◆ Exercise requirements ◆
Reply with one number, the count of lines below that contain the string "shown".

[[ Supplied records, beginning ]]

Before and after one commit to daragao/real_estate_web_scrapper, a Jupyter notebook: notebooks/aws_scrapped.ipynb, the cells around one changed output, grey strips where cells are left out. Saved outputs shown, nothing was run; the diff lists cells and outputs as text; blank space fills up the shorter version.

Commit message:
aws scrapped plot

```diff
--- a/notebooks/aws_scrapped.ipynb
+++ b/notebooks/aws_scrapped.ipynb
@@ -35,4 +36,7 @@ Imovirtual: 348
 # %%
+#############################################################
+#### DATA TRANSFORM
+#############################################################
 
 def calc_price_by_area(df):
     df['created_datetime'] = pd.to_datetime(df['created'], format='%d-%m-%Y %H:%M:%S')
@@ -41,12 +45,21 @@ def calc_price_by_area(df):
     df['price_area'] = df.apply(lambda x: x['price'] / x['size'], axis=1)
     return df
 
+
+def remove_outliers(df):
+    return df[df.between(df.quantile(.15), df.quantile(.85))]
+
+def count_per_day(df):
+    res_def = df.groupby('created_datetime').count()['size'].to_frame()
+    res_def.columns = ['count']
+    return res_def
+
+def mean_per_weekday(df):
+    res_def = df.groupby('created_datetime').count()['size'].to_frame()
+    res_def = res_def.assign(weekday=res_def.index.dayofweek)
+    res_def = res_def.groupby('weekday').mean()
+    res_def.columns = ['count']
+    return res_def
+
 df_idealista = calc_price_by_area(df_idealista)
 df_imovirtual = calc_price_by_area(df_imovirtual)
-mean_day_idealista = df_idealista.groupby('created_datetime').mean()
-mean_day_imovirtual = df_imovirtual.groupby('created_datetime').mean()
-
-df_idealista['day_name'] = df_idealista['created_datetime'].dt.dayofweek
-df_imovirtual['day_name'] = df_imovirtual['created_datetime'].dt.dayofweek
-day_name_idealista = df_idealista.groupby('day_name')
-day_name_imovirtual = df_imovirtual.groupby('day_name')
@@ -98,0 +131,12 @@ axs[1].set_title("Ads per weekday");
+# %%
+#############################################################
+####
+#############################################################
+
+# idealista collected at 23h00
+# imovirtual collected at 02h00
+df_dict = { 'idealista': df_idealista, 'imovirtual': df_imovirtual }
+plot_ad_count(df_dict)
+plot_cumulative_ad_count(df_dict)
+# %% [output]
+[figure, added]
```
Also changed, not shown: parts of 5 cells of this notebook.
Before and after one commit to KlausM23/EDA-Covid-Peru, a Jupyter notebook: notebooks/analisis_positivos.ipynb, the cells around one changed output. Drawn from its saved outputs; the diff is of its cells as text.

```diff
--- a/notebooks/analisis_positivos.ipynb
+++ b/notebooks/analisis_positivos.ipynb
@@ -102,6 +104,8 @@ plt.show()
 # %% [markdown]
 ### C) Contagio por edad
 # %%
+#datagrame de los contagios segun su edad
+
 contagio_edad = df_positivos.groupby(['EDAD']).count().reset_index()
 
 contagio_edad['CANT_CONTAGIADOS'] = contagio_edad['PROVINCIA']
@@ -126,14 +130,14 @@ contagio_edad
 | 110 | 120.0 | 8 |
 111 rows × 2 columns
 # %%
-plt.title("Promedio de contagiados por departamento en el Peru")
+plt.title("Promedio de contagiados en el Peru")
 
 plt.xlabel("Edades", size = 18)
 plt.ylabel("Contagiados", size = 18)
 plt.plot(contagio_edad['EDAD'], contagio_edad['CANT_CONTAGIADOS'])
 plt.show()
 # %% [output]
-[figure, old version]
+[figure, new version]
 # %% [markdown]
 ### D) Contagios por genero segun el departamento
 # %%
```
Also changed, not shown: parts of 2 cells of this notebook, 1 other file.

[[ Supplied records, end ]]

◆ Exercise answer ◆
3